initiated in unharvested forested areas occurred at a rate of 0.38 events per year in the wet phases of the PDO (before 1976 and after 1994) and only 0.05 events per year in the intervening dry phase. The majority (81%) of events in forested areas occurred in just three storms during this greater-than-50-year period, which raises the issue of whether these records represent the vagaries of storm history or a true PDO signal.

Once again, many future years of data and fairly precise methods of identifying and dating debris flows of the past 150-200 years are necessary to see whether the PDO/debris flow relationship may be established. Preexisting conditions may be important in this possible relationship. No matter what meteorological and clima-tological circumstances occur, debris flows can take place only if the potential debris material has already been rendered into a potentially movable condition.

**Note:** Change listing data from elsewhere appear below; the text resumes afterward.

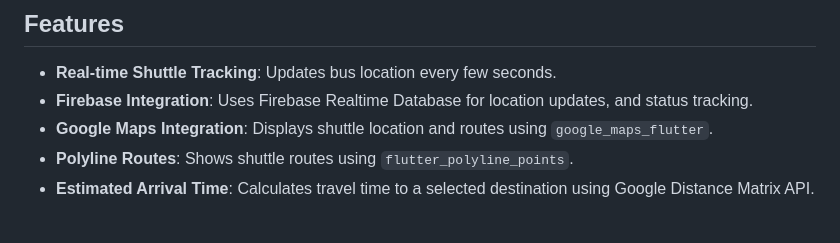
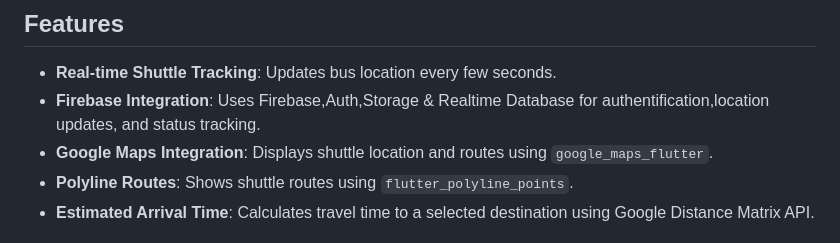
Before and after one commit to Adhishtanaka/Shuttle-app, a Markdown page: README.md, the part around one of its changes. Drawn GitHub-style.

```diff
--- a/README.md
+++ b/README.md
@@ -11,7 +11,7 @@ This Flutter-based shuttle tracking application provides real-time tracking of s
 ## Features
 
 - **Real-time Shuttle Tracking**: Updates bus location every few seconds.
-- **Firebase Integration**: Uses Firebase Realtime Database for location updates, and status tracking.
+- **Firebase Integration**: Uses Firebase,Auth,Storage & Realtime Database for authentification,location updates, and status tracking.
 - **Google Maps Integration**: Displays shuttle location and routes using `google_maps_flutter`.
 - **Polyline Routes**: Shows shuttle routes using `flutter_polyline_points`.
 - **Estimated Arrival Time**: Calculates travel time to a selected destination using Google Distance Matrix API.
```
Also changed, not shown: other parts of README.md (+4 -0 lines).
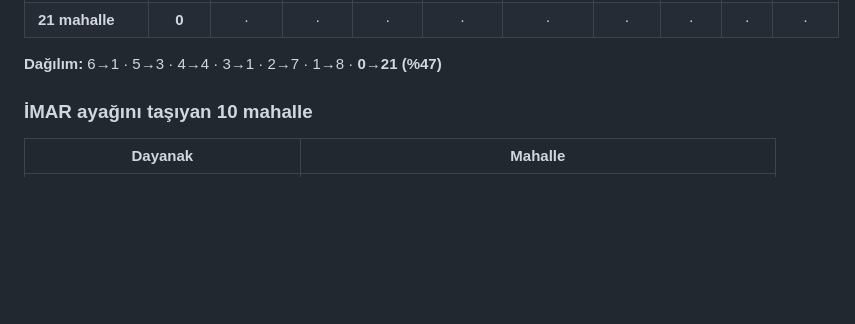
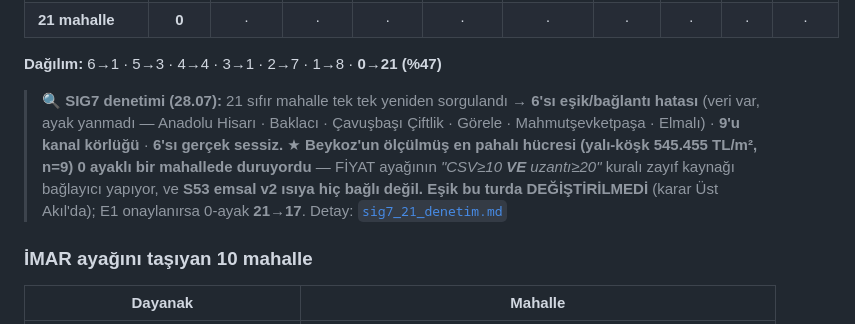
Before and after one commit to e-misara/tradia-beykoz, a Markdown page: beykoz_vaka/beykoz_master.md, the part around the change. GitHub-like rendering; blank space fills up the shorter version.

```diff
--- a/beykoz_vaka/beykoz_master.md
+++ b/beykoz_vaka/beykoz_master.md
@@ -73,6 +73,8 @@
 | **21 mahalle** | **0** | · | · | · | · | · | · | · | · | · |
 
 **Dağılım:** 6→1 · 5→3 · 4→4 · 3→1 · 2→7 · 1→8 · **0→21 (%47)**
+
+> 🔍 **SIG7 denetimi (28.07):** 21 sıfır mahalle tek tek yeniden sorgulandı → **6'sı eşik/bağlantı hatası** (veri var, ayak yanmadı — Anadolu Hisarı · Baklacı · Çavuşbaşı Çiftlik · Görele · Mahmutşevketpaşa · Elmalı) · **9'u kanal körlüğü** · **6'sı gerçek sessiz.** ★ **Beykoz'un ölçülmüş en pahalı hücresi (yalı-köşk 545.455 TL/m², n=9) 0 ayaklı bir mahallede duruyordu** — FİYAT ayağının *"CSV≥10 **VE** uzantı≥20"* kuralı zayıf kaynağı bağlayıcı yapıyor, ve **S53 emsal v2 ısıya hiç bağlı değil.** **Eşik bu turda DEĞİŞTİRİLMEDİ** (karar Üst Akıl'da); E1 onaylanırsa 0-ayak **21→17**. Detay: [`sig7_21_denetim.md`](sig7_21_denetim.md)
 
 ### İMAR ayağını taşıyan 10 mahalle
 
```
Also changed, not shown: beykoz_vaka/sig7_21_denetim.md (added, +200 -0 lines).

Some interesting research questions are raised by these data. First, what kind of changes in system subvariables manifest themselves as a result of a multidecadal climate-driving cycle in a system? Can there be changes in system subvariables that show themselves as cyclic but with higher frequencies? Can changes in system subvariables be represented by the absence of a "response cycle" altogether in one phase of the driver cycle? More interesting, what are the complex steps in the system cascade that could give rise to this state of affairs, assuming the answers to these questions are positive. At least three other possibilities exist besides climatic cause and effect. First, there may be some other nonclimatic drivers at work such as land management and road construction. Second, nonclimatic drivers interact with climatic drivers. Third, the ecosystem events are random and there is no cause and effect.

0 0

Post a comment